In a short sale, a property is headed for foreclosure, and the owner of the home tries to sell the house for lower than what is owed on the mortgage. The lender takes a hit on the price to avoid foreclosure and cut its losses. When prices in the area have plummeted so far that it would be nearly impossible to sell the house for the value of the mortgage, short sales give lenders and homeowners a way out of the loan agreement.

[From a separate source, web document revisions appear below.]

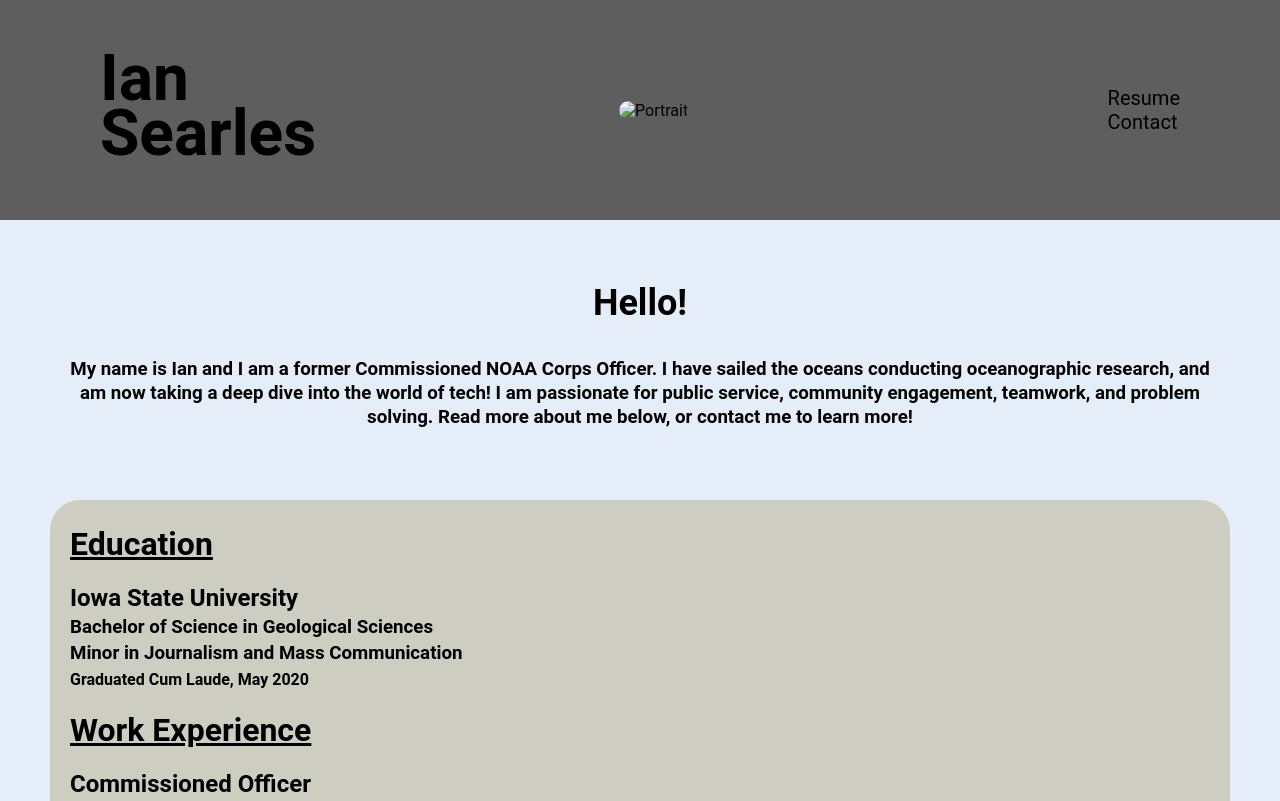
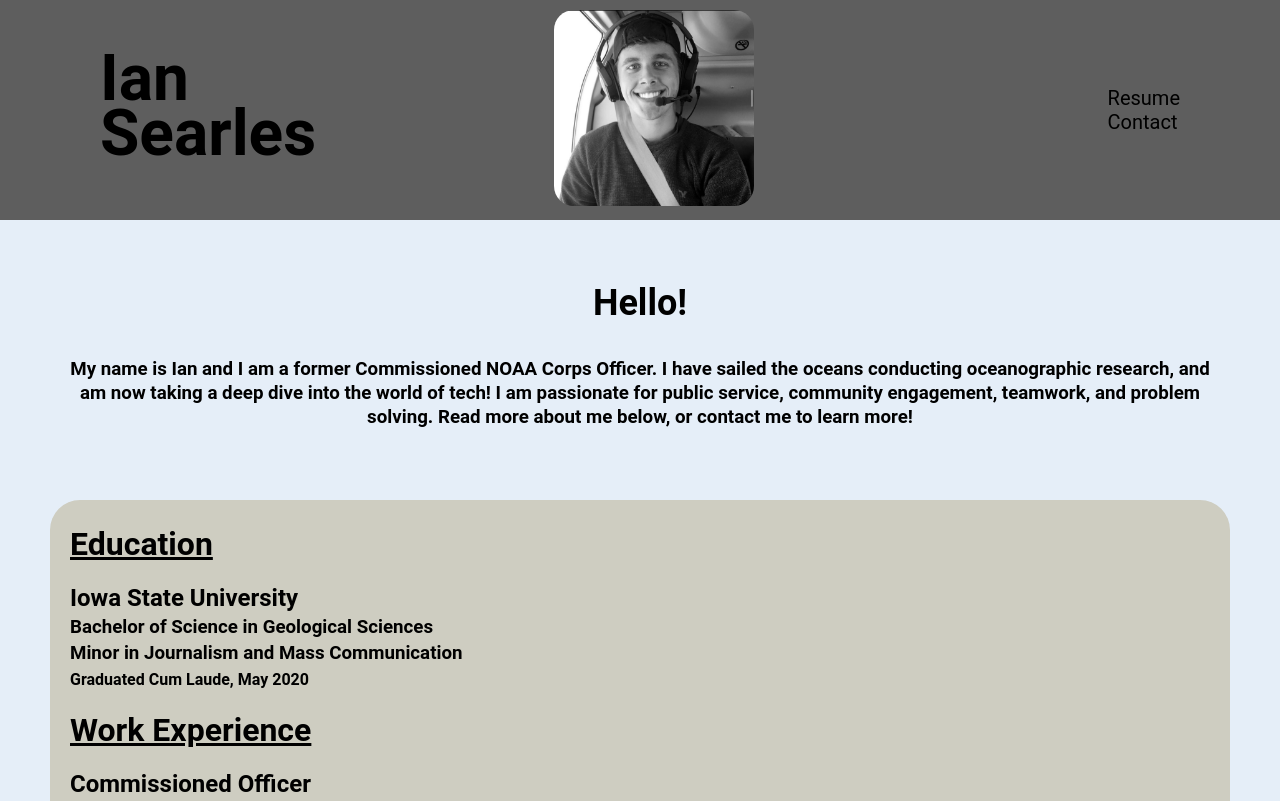
Before and after one commit to isearles/isearles.github.io, a plain HTML site: page index.html in a window 1280 px wide. Shown: the top 801 px of the page. Drawn offline with Linux system fonts and the light colour scheme.

Commit message:
Update index.html

```diff
--- a/index.html
+++ b/index.html
@@ -25,7 +25,7 @@
         </div>
 
         <div class="portrait">
-            <img src="images\Helicopter-smile.jpg" alt="Portrait">
+            <img src="Helicopter-smile.jpg" alt="Portrait">
         </div>
 
         <div class="nav-links">
```
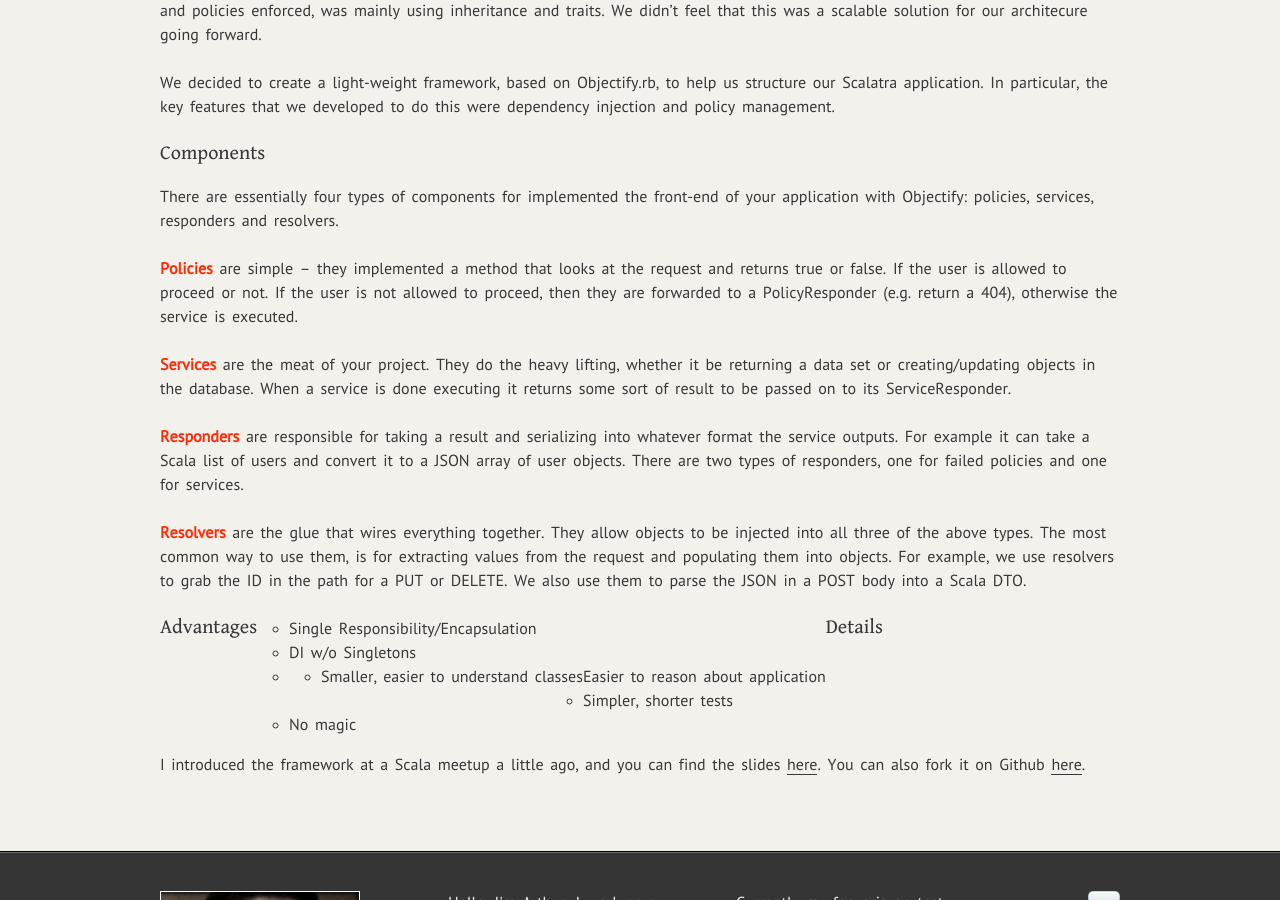
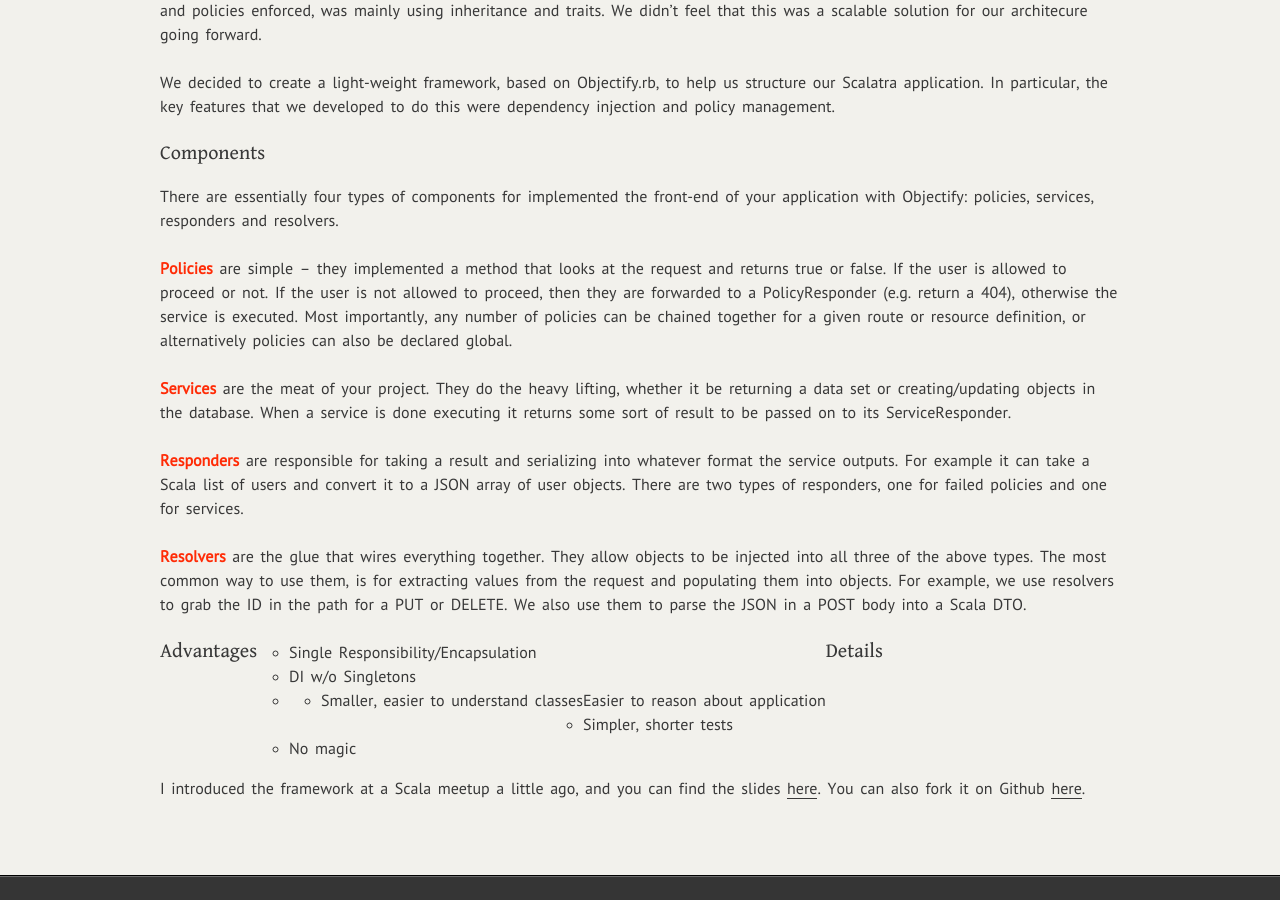
Before and after one commit to artgon/artgon.github.com, a Jekyll site: the page built from _posts/2013-08-01-introducing-objectify-scala.md, in a window 1280 px wide and 900 px high, scrolled down 469 px. Built offline with Jekyll 4.4.1, drawn with Linux system fonts in a browser that asks for light colours; Markdown is read by kramdown in place of the engine named in the settings.

Commit message:
renamed slug

```diff
--- a/_posts/2013-08-01-introducing-objectify.md
+++ b/_posts/2013-08-01-introducing-objectify-scala.md
@@ -42,6 +42,9 @@ __Policies__ are simple -- they implemented a method that looks at the
 request and returns true or false. If the user is allowed to proceed or
 not. If the user is not allowed to proceed, then they are forwarded to a
 PolicyResponder (e.g. return a 404), otherwise the service is executed.
+Most importantly, any number of policies can be chained together for a
+given route or resource definition, or alternatively policies can also
+be declared global.
 
 __Services__ are the meat of your project. They do the heavy lifting,
 whether it be returning a data set or creating/updating objects in the
```
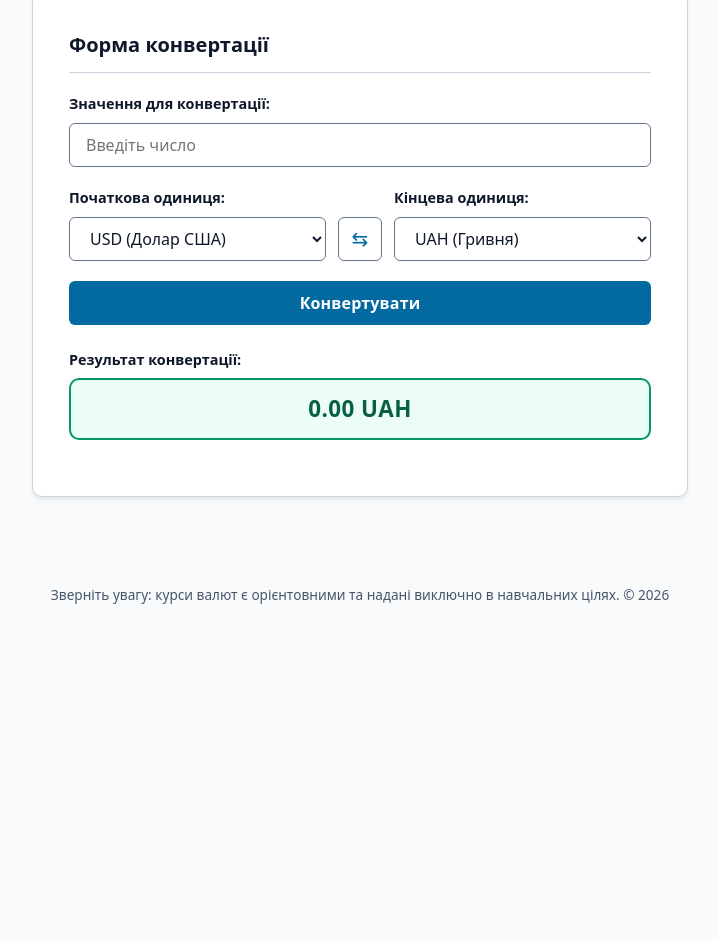
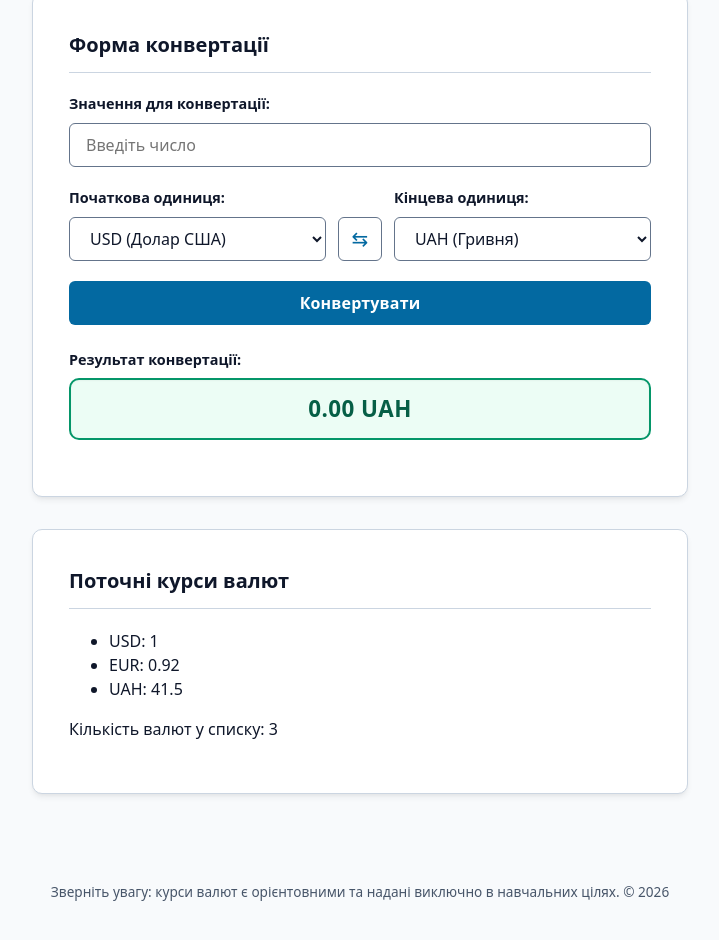
Before and after one commit to kkteeaa-jpg/unit-currency-converter, a plain HTML site: page index.html in a window 1280 px wide. Shown: the part 433-1373 px from the top of the page, without its empty margins (280-999 px from the left). Before the commit the page ends 1086 px from the top, so only its background shows below. Drawn offline with Linux system fonts and the light colour scheme.

Commit message:
feat: робота з деревом DOM та засобами чистого JavaScript

```diff
--- a/index.html
+++ b/index.html
@@ -79,6 +79,12 @@
                 </div>
             </form>
         </section>
+
+        <section id="rates-section">
+            <h2>Поточні курси валют</h2>
+            <ul id="rates-list"></ul>
+            <p id="rates-count"></p>
+        </section>
     </main>
 
     <footer>
--- a/script.js
+++ b/script.js
@@ -3,6 +3,33 @@ const rates = {
     EUR: 0.92,
     UAH: 41.5
 }; //оголошую курс валют
+
+const listContainer = document.querySelector('#rates-list');//вибір контейнера списку та блоку підсумку в DOM
+const countContainer = document.querySelector('#rates-count');
+
+function renderRates(ratesData) {//функція рендеру списку курсів
+    listContainer.innerHTML = '';//очищення перед додаванням
+
+    const entries = Object.entries(ratesData);//отримує масив
+
+    entries.forEach (([currency, rate]) => {//цикл обробки та створення елементів
+        const li = document.createElement('li');//створює li та заповнює текстом
+        li.textContent = `${currency}: ${rate}`;
+
+        li.dataset.rate = rate;//створює атрибут data-rate
+
+        const threshold = 10; //поріг для валюти з великим курсом
+        if (rate > threshold) {
+            li.classList.add('big-rate');
+        }
+
+        listContainer.append(li);//додаємо li у список ul
+    });
+
+    countContainer.textContent = `Кількість валют у списку: ${entries.length}`;//оновлюємо кількість валют
+}
+
+renderRates(rates);//виклик функції рендеру
 
 console.log('Список курсів валют');
 for (const key of Object.keys(rates)) {
```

At a foreclosure auction, banks and other lenders auction off properties that have been repossessed from owners who defaulted on their mortgage loans. Auctions are held at public facilities like courthouses and are best left to investors with large amounts of cash to spend. Individual buyers should usually steer clear, since all bids have to be backed up with a check in-hand for the entire sale price [source: Fulmer]. Even more frightening is the fact that houses at auction are usually purchased site unseen.
An REO (real estate owned) foreclosure is what people are usually talking about when they describe a property as a "foreclosure." This is a bank- or lender-owned home that you purchase directly from the lender in a process similar to typical home sales.
All distressed properties have the same basic advantages and disadvantages. On the plus side, a distressed home will typically be priced significantly lower than it would be sold for if it weren't distressed [source: Re/Max]. But these houses won't necessarily be dirt cheap. Widespread foreclosures drive down prices of non-distressed homes, so you might not need to seek out distressed homes to get a bargain [source: McQueen]. On the down side, distressed homes take more time and effort at virtually every stage of the process, require a large amount of paperwork and frequently need major repairs [source: Re/Max]. Read on to learn when you should go for it, and when you shouldn't, when it comes to distressed property purchases.